The Networked Audio range of audio interfaces (Horus & Hapi to the uninitiated) can easily be considered some of the best audio interfaces in the world.
Using nothing more than a GbE port on your Mac, all of the members of the Networked Audio family provide the most astonishing Inputs for your location recording.
What is The Networked Audio Family?
In very small boxes (2U and 1U respectively), the members of this family of products provide some of the most sonically pristine audio I/O, professional-grade synchronisation I/O and a flexible and intuitive routing matrix and digital format converter all wrapped together in an interface which can be accessed from any web-enabled device.
All of these boxes also come standard with RAVENNA / AES67 connectivity. In the most basic of terms, what this means for the end user is that once you plug a Horus or Hapi into your studio network, you can then pick up any input and output from the unit on any other DAW (Digital Audio Workstation) on that same network.

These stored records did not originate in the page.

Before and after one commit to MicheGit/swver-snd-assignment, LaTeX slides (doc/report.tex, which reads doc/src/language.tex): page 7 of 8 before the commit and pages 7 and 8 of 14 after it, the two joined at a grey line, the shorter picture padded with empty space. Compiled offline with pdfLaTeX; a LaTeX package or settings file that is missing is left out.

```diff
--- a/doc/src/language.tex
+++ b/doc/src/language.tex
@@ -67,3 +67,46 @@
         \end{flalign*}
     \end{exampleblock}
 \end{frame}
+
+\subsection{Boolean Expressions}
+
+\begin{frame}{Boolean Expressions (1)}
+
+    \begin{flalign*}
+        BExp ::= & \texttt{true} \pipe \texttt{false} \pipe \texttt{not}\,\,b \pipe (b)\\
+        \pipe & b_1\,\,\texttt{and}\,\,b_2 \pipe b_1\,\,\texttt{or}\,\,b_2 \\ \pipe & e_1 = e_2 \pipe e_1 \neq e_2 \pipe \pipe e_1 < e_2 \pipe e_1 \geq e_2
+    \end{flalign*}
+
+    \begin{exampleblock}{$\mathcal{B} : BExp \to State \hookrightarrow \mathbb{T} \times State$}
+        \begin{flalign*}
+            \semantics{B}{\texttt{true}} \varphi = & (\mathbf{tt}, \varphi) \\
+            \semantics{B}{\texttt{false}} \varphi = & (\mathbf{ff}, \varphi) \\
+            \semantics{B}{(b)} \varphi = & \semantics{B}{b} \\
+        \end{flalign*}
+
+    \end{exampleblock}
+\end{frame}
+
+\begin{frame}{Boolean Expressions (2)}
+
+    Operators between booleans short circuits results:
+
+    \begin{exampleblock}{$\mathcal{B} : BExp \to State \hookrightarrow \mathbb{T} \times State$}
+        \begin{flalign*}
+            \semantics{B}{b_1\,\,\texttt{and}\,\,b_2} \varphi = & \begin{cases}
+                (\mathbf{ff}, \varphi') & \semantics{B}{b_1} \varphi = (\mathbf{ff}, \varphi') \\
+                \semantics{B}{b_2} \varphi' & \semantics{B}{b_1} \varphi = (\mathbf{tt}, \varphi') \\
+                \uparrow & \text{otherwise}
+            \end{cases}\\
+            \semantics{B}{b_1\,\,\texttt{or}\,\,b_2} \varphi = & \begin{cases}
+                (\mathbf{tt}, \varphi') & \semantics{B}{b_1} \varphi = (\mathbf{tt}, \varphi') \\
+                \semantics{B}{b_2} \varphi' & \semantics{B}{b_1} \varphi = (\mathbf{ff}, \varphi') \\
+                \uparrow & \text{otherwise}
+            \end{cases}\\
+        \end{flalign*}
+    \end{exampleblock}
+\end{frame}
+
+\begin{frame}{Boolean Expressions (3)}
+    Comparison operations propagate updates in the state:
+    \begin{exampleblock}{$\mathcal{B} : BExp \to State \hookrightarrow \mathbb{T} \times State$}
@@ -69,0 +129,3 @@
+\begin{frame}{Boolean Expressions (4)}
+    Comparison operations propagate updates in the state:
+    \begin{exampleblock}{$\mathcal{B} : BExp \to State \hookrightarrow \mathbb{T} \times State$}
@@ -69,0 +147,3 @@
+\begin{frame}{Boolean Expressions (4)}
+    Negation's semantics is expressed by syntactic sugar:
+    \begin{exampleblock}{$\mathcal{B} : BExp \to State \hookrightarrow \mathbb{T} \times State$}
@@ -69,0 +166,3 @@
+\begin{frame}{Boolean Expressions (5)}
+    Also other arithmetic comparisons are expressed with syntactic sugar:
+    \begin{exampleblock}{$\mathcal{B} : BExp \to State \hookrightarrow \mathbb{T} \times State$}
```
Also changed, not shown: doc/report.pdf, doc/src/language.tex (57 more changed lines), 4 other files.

The best A to D conversion... Full stop.
After hundreds of tests made by some of the world’s most “golden eared” engineers, we can say this with a strong sense of confidence, as the Networked Audio family’s AD8D and AD8DP input cards keep coming out on top.
Sync over Ethernet (LTC/MTC/Video)

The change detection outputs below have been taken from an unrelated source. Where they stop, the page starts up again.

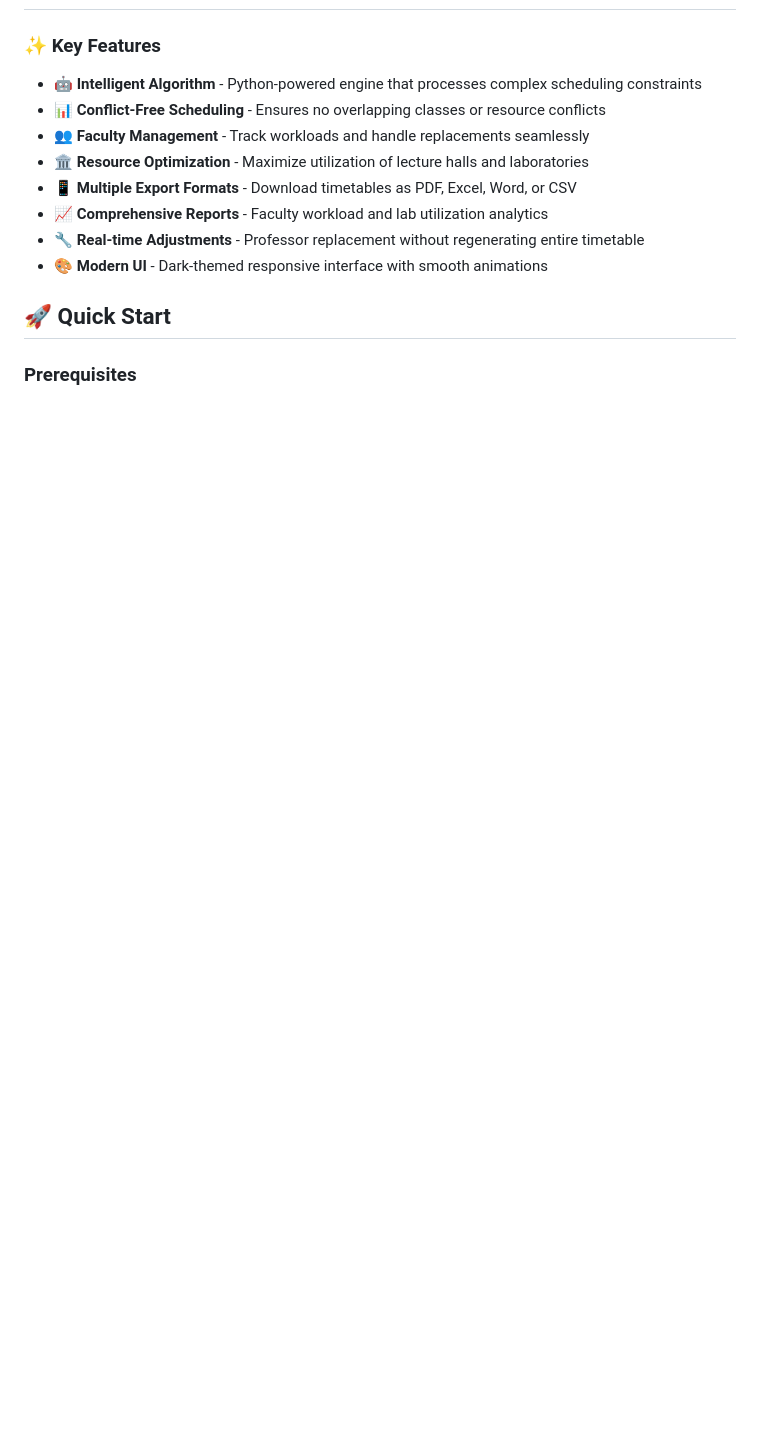
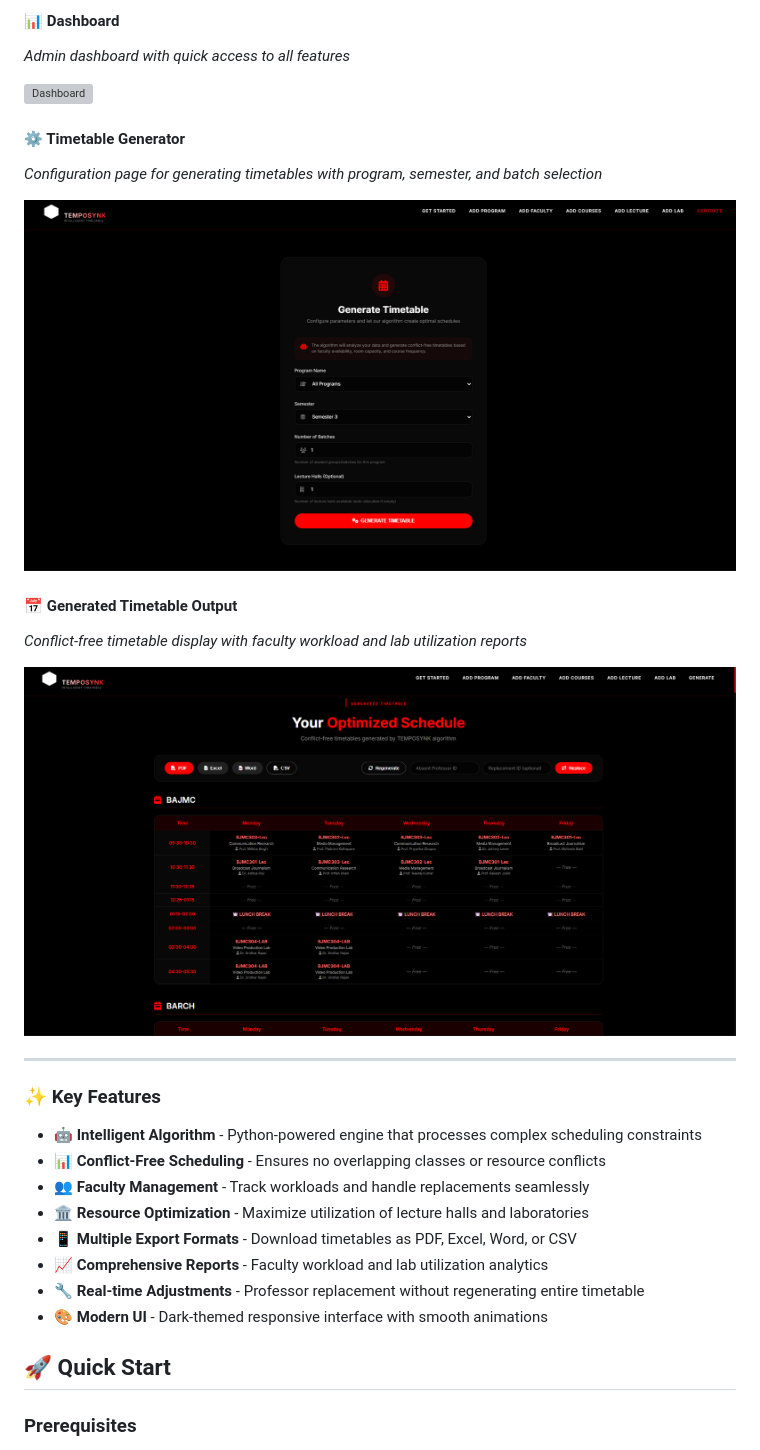
Before and after one commit to HitanDubey/TEMPOSYNK-Intelligent-Timetable-Synchronization-System, a Markdown page: README.md, the part around one of its changes. Rendered like a GitHub page; pictures changed too: genpage.png (added), output.png (added); blank space fills up the shorter version; grey boxes are pictures that could not be loaded.

```diff
--- a/README.md
+++ b/README.md
@@ -15,3 +44,19 @@ TEMPOSYNK is a comprehensive timetable management system designed for educationa
+#### 📊 Dashboard
+*Admin dashboard with quick access to all features*
+
+![Dashboard](dashboard.png)
+
+#### ⚙️ Timetable Generator
+*Configuration page for generating timetables with program, semester, and batch selection*
+
+![Generator Page](genpage.png)
+
+#### 📅 Generated Timetable Output
+*Conflict-free timetable display with faculty workload and lab utilization reports*
+
+![Output Page](output.png)
+
+---
 ### ✨ Key Features
 
 - **🤖 Intelligent Algorithm** - Python-powered engine that processes complex scheduling constraints
```
Also changed, not shown: other parts of README.md (+30 -1 lines), about.png (added), dashoard.png (added), home.png (added), regi.png (added), 1 other file.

All the members of the Networked Audio family carry I/O for LTC (SMPTE), MTC and a video reference (Black & Burst), which are distributed using the RAVENNA/AES67 connection, this means that with Horus or Hapi, sync for your studio can run to any number of DAW’s across the network with ease!
From the elegant brushed aluminium finish, to the hand soldering of every single analog component, the Swiss-eye for precision and quality exists throughout.
AC or DC Power supplies (Hapi)
When power supply becomes a concern for you, then using the DC power option for Hapi allows you to regulate how current arrives at your DAC. Location recording usually means battery packs, and Hapi is up for the job with an optional DC input.
Some ideas on what RAVENNA and AES67 could mean for your setup:
- Long cable runs of CAT5E to keep your rig away from the action while keeping your analog runs very short
- Backup recording to a second computer using nothing more than an off the shelf switch
- Place multiple units around a set and record them all to one machine using standard IT equipment to interconnect them all.